Once you’ve accepted the challenge of becoming a limo business owner, you can take the next steps.
- Investigate the regulations pertaining to opening a limo business in the state you wish to operate in. There will always be rules regarding the licensing and establishment of a commercial enterprise, including proof of insurance, zoning rules and tax liabilities. The more you know about creating a limo business plan and how you will turn a profit, the better off you will be at start-up.
- Make sure you understand your specific insurance needs for both your limo business and your vehicle. Don’t assume you are covered under your personal vehicle policy, and in any case, you should keep your business separate from your personal expenses. You will need liability and physical damage/collision coverages, with limits to adequately cover you if the worst should happen. An experienced, reliable passenger transportation insurer like LimoDirect can give you the peace of mind you need to concentrate on getting yourself established as a successful limo business.
- Does the state you intend to register your limo business in require a Chauffeur’s License? Not every state does, but there may still be some restrictions to driving a vehicle for hire. Some states may have age restrictions, others will add an endorsement to your regular license, and others may require background checks. The Federal Motor Carrier Safety Administration (FMCSA) specifies that drivers of vehicles with sixteen or more passengers, including the driver, must have a Commercial Driver’s License with a passenger (P) endorsement. Knowing this information upfront will save you time and money.
- Do the necessary research. What is your market? What competition is already operating in the area you want to be in? Will you prefer to “specialize,” such as weddings, proms and graduations, airport transfers, concerts, sporting events or funeral services, or do you want to be available for any type of trip? Your best bet is to operate and market your services in proximity to larger communities with corporate parks and industries rather than in rural areas. Take some practice runs to familiarize yourself with the surrounding areas, its traffic and alternate routes.

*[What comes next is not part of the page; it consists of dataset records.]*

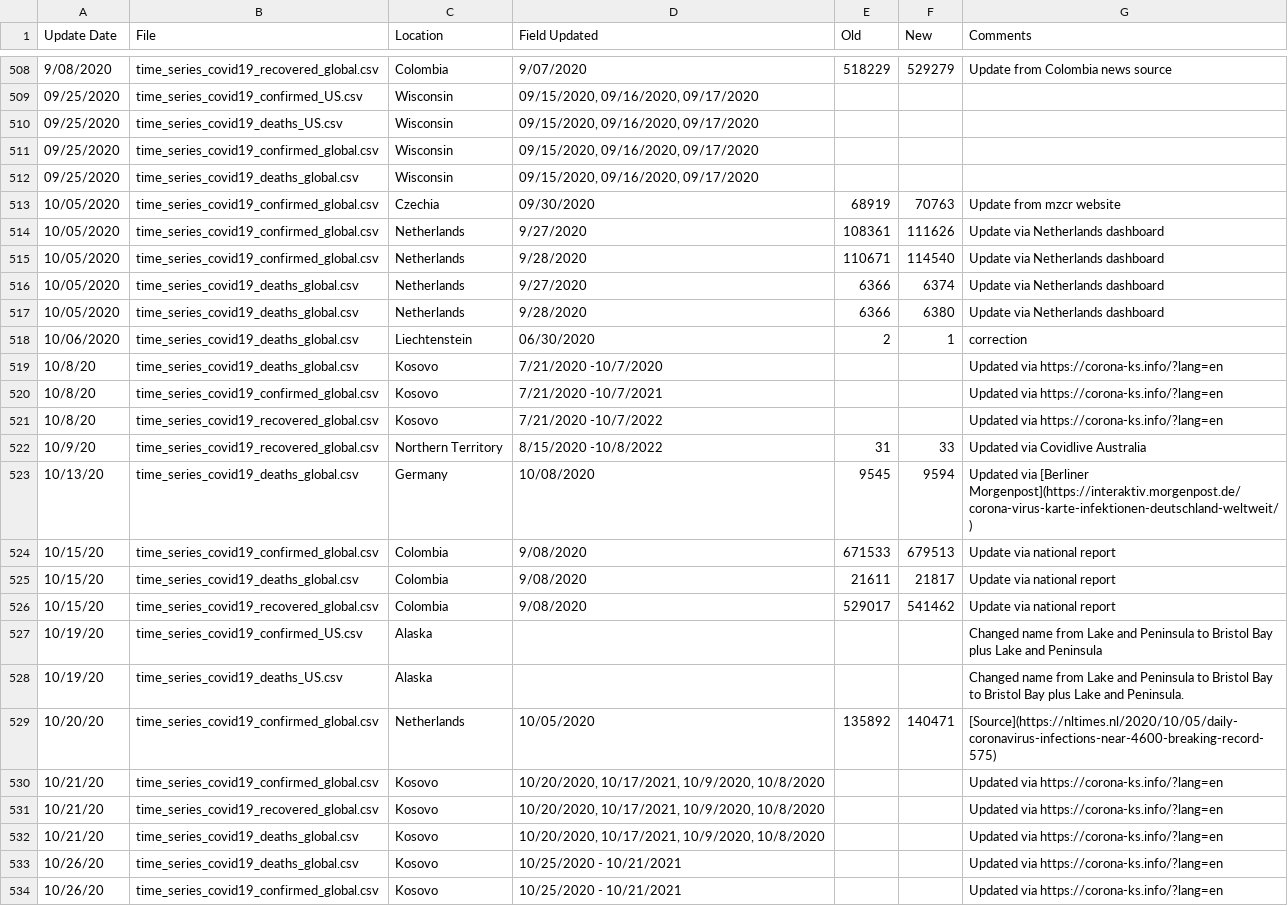
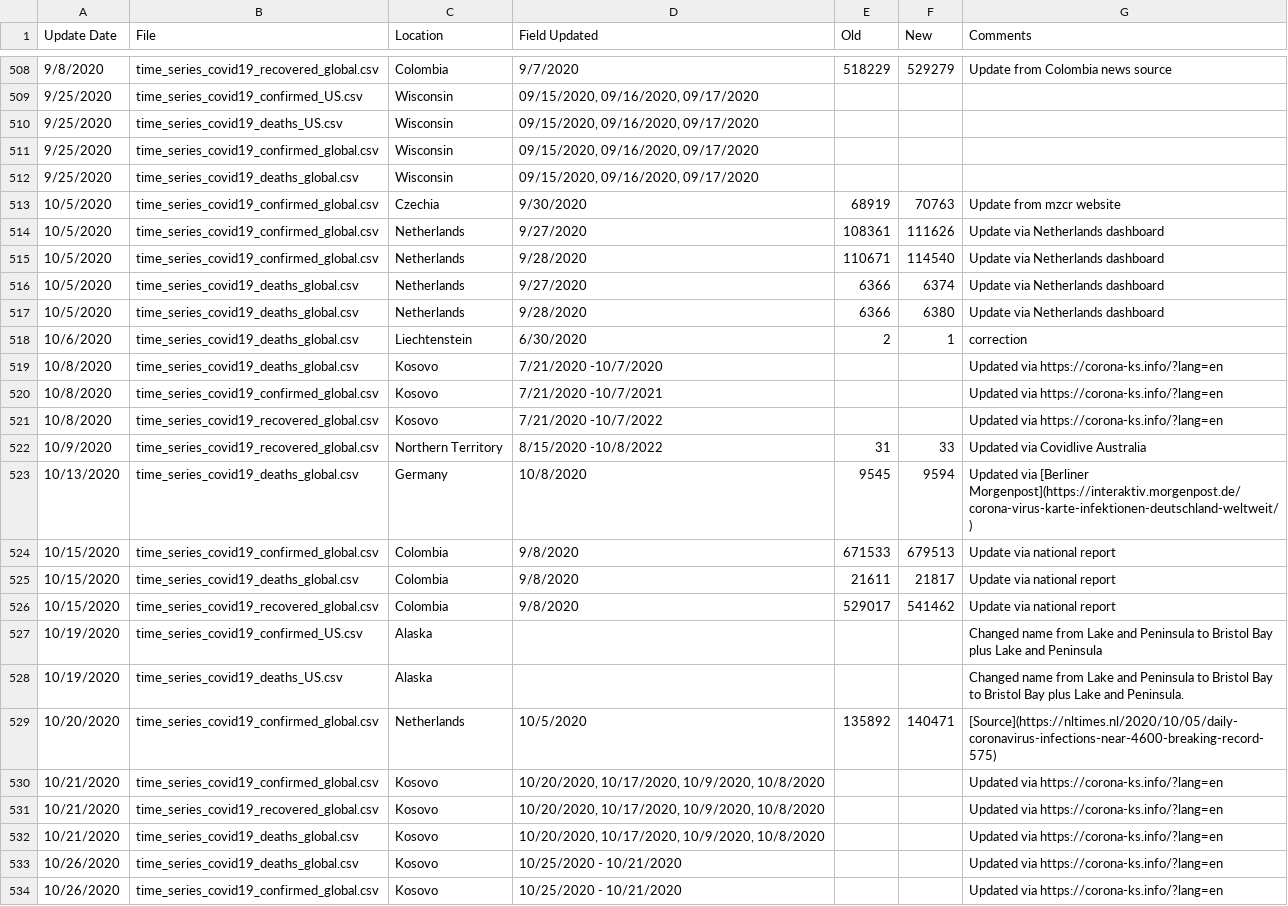
Before and after one commit to almenal/covid-r-plots, a CSV file: rawdata/Errata.csv, drawn as a sheet; only a part is shown, gaps mark what is left out; the diff covers the shown part only; the diff names each change by its address in the sheet, - before the commit and + after, or states it on an @@ line.

```diff
--- a/rawdata/Errata.csv
+++ b/rawdata/Errata.csv
-A508 (Update Date): 9/08/2020
+A508 (Update Date): 9/8/2020
-D508 (Field Updated): 9/07/2020
+D508 (Field Updated): 9/7/2020
-A509:A512 (Update Date): 09/25/2020
+A509:A512 (Update Date): 9/25/2020
-A513:A517 (Update Date): 10/05/2020
+A513:A517 (Update Date): 10/5/2020
-D513 (Field Updated): 09/30/2020
+D513 (Field Updated): 9/30/2020
-A518 (Update Date): 10/06/2020
+A518 (Update Date): 10/6/2020
-D518 (Field Updated): 06/30/2020
+D518 (Field Updated): 6/30/2020
-A519:A521 (Update Date): 10/8/20
+A519:A521 (Update Date): 10/8/2020
-A522 (Update Date): 10/9/20
+A522 (Update Date): 10/9/2020
-A523 (Update Date): 10/13/20
+A523 (Update Date): 10/13/2020
-D523 (Field Updated): 10/08/2020
+D523 (Field Updated): 10/8/2020
-A524:A526 (Update Date): 10/15/20
+A524:A526 (Update Date): 10/15/2020
-D524:D526 (Field Updated): 9/08/2020
+D524:D526 (Field Updated): 9/8/2020
-A527:A528 (Update Date): 10/19/20
+A527:A528 (Update Date): 10/19/2020
-A529 (Update Date): 10/20/20
+A529 (Update Date): 10/20/2020
-D529 (Field Updated): 10/05/2020
+D529 (Field Updated): 10/5/2020
-A530:A532 (Update Date): 10/21/20
+A530:A532 (Update Date): 10/21/2020
-D530:D532 (Field Updated): 10/20/2020, 10/17/2021, 10/9/2020, 10/8/2020
+D530:D532 (Field Updated): 10/20/2020, 10/17/2020, 10/9/2020, 10/8/2020
-A533:A534 (Update Date): 10/26/20
+A533:A534 (Update Date): 10/26/2020
-D533:D534 (Field Updated): 10/25/2020 - 10/21/2021
+D533:D534 (Field Updated): 10/25/2020 - 10/21/2020
```
Also changed, not shown: 8 added rows and 37 edited cells elsewhere in this file, csv-data/covid-cases-timenorm-small.csv, rawdata/time_series_covid19_confirmed_global.csv, 12 other files.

- Unless you intend to only be a broker, purchase a vehicle. The cost to set up, including the purchase of a vehicle, can be in the $50,000 to $100,000 range. It’s not an inexpensive proposition, so make sure you’re committed to your goals.
- Plan to market your business using ads, mailings, business cards and the internet. Network through state and national limousine association conventions and memberships. Be creative in your approach to your business. Develop relationships with clubs, restaurants, hotels, local theatre, concert venues, year-round activities where people like to get dressed up for a day or night on the town. Suggest a “package” of limo-and-a-meal or limo-and-a-ticket promotions. The more people on your side, the more successful your business will be.
- Be familiar with your vehicle. Read the owner’s manual and know how to do some simple mechanical maintenance, change a tire, fill the fluids and do a minor repair on the road if necessary.
Nothing successful or worthwhile is ever easy. It takes knowledge, ambition, the right attitude and a lot of hard work to make a business flourish. Good luck and drive safely!
If you would like to speak with a limo insurance specialist about starting your own limo business, call 800-782-8902 x3042, visit our website www.limoinsurancedirect.com or send an email to firstname.lastname@example.org.
- http://www.sba.gov – The Official Business Link to the U.S. Government. The site has lots of information for start-ups.
- http://smallbusiness.findlaw.com/business-laws-regulations/business-regulations/ – Another site with links for limo business start-ups.
- http://www.irs.gov/businesses/small/article/0,,id=99021,00.html – An IRS site with links to every state government.
- http://www.dmv-department-of-motor-vehicles.com/ – Provides links to every state and the District of Columbia to DMV.
- http://www.inc.com/guides/201105/10-tips-on-how-to-research-your-competition.html – From Inc. Magazine on researching your competition.
- http://www.sba.gov/content/conducting-market-research – Another SBA site which offers advice on researching markets.